If you’re the kind of person who expects super sweet love scenes, rainbows, and unicorns, I suggest you put this book down now and pick up a copy of some other title that I cannot possibly recommend. However, if you enjoy action, horses, and (sometimes) fast-paced scenes that leave you breathless and wanting for more, then buy this book now! Though you probably won’t LOVE the book, I’m sure you’ll at least enjoy it and say it deserves a three star or higher.


Review: Between the Lines by Jodi Picoult

  • TitleBetween the Lines
  • AuthorJodi Picoult
  • SourceBought
  • No. of Pages358
  • PublishedJune 26, 2012 by Simon Pulse
  • Rating3/5
  • Check it outGoodreads or Amazon
What happens when happily ever after... isn’t?
Delilah is a bit of a loner who prefers spending her time in the school library with her head in a book—one book in particular. Between the Lines may be a fairy tale, but it feels real. Prince Oliver is brave, adventurous, and loving. He really speaks to Delilah.

And then one day Oliver actually speaks to her. Turns out, Oliver is more than a one-dimensional storybook prince. He’s a restless teen who feels trapped by his literary existence and hates that his entire life is predetermined. He’s sure there’s more for him out there in the real world, and Delilah might just be his key to freedom.

Delilah and Oliver work together to attempt to get Oliver out of his book, a challenging task that forces them to examine their perceptions of fate, the world, and their places in it. And as their attraction to each other grows along the way, a romance blossoms that is anything but a fairy tale.

It was a cute, lighthearted story. The plot was interesting and so uniquely different though it felt a bit juvenile because of the colorful font and sketches inside the book. For me, this story could have gone two ways. Jodi and her daughter could have twisted it to become serious and darker, or a fairytale sort of fantasy. Well, with the way the plot was developed, it was the latter.

I liked how there were excerpts from the fairytale that Delilah was reading, so aptly named ‘Between the Lines’ as well. So throughout the whole story, you get to read two POVs, Delilah and Oliver’s, plus the story within the story, the book Oliver’s stuck in.

This book was a swift read, it wasn’t hard to stomach unlike some of Jodi’s books filled with court cases and adult issues that were sometimes a bit too much, but it didn’t have the feel of some of Jodi’s other books as well, which was what I was looking for. “The Pact,” for example, may have too graphic details and issues that aren’t really suitable for most other teens, but the way Jodi packaged it made it less of an issue and more of a book that readers will enjoy forever.

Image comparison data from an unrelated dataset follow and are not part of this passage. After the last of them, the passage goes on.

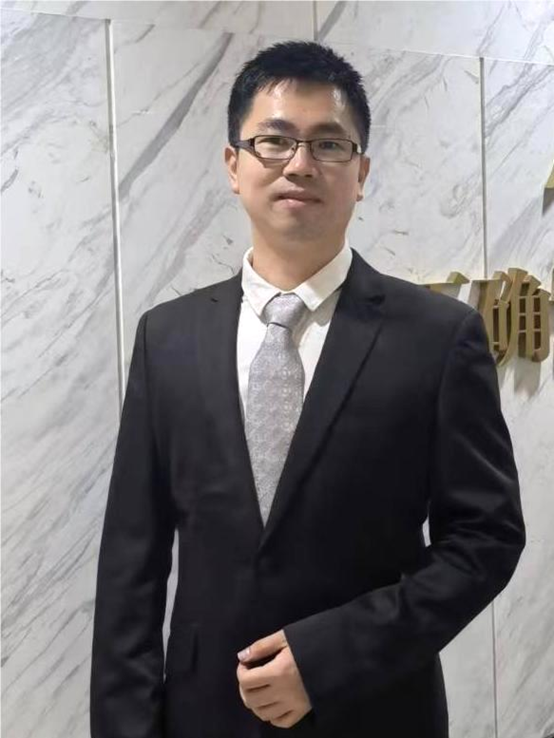
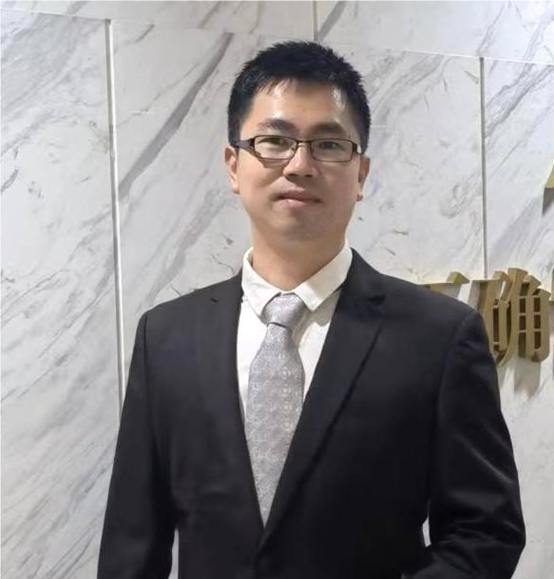
feat: team图片和文字布局调整

diff --git a/src/pages/Team.jsx b/src/pages/Team.jsx
@@ -31,7 +31,7 @@ const Item = ({
       </div>
       <div className="team-item-info">
         <h2 className="text-center">{name}</h2>
-        <div>
+        <div className="team-item-organization">
           <div className="text-center">{organization}</div>
           {organizationb && <div className="text-center">{organizationb}</div>}
         </div>
@@ -154,7 +154,7 @@ const items = [
   },
   {
     image: '/img/group/gjj.jpg',
-    imgWidth: '110%',
+    imgWidth: '100%',
     name: 'Jinjin Gu',
     organization: 'University of Sydney',
     organizationb: 'Shanghai AI Laboratory',
@@ -223,6 +223,7 @@ const advisor = [
   {
     image: '/img/group/qy.jpg',
     name: 'Yu Qiao',
+    imgWidth: '100%',
     organization: 'Shanghai AI Laboratory',
     githubLink: '',
     homepageLink:
@@ -230,6 +231,7 @@ const advisor = [
   },
   {
     image: '/img/group/oywl.jpg',
+    // imgWidth: '110%',
     name: 'Wanli Ouyang',
     organization: 'Shanghai AI Laboratory',
     twitter: 'https://twitter.com/ouyang_wanli',
@@ -260,7 +262,7 @@ export default function Homepage() {
         </div>
       </section>
 
-      <section className="no-underline-links my-2 mx-auto flex w-full max-w-5xl flex-col gap-10 p-4 py-0 md:flex-row md:gap-0">
+      <section className="no-underline-links p- my-2 mx-auto flex w-full max-w-5xl flex-col gap-10 py-0 md:flex-row md:gap-0">
         <div className="flex-1">
           <div className="mb-10 flex items-center justify-between">
             <h2 className="m-0">Advisor Committee</h2>

diff --git a/src/css/custom.css b/src/css/custom.css
@@ -1226,7 +1226,7 @@ html[data-theme='dark'] .video_sidebar_header > div > a::before {
 .team-item-list {
   display: grid;
   grid-template-columns: repeat(4, 1fr); /* 创建四列 */
-  gap: 50px; /* 每个项目之间的间隔 */
+  gap: 10px; /* 每个项目之间的间隔 */
 }
 
 .team-item {
@@ -1236,12 +1236,8 @@ html[data-theme='dark'] .video_sidebar_header > div > a::before {
 
 .team-item-image {
   width: 100%;
-  height: 50%;
-  /* display: block; */
-  /* object-fit: cover;
-  background-size: cover;
-  background-position: center; */
-  overflow: hidden; /* 确保图片不会溢出容器 */
+  height: 55%;
+  overflow: hidden;
   display: flex;
   justify-content: center;
   align-items: center;
@@ -1252,7 +1248,10 @@ html[data-theme='dark'] .video_sidebar_header > div > a::before {
 }
 
 .team-item-info {
-  padding: 8px;
+  padding: 8px 0px;
+}
+.team-item-organization {
+  font-size: 14px;
 }
 
 .team-item-links a {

I don’t know if this story became disappointing because it wasn’t entirely written by Jodi (though I doubt this very much) or because it was too different from her usual style, but overall I still give it three stars because though it wasn’t a favorite read, it’s something I think a younger version of myself might enjoy. The plot, however, is genius in itself.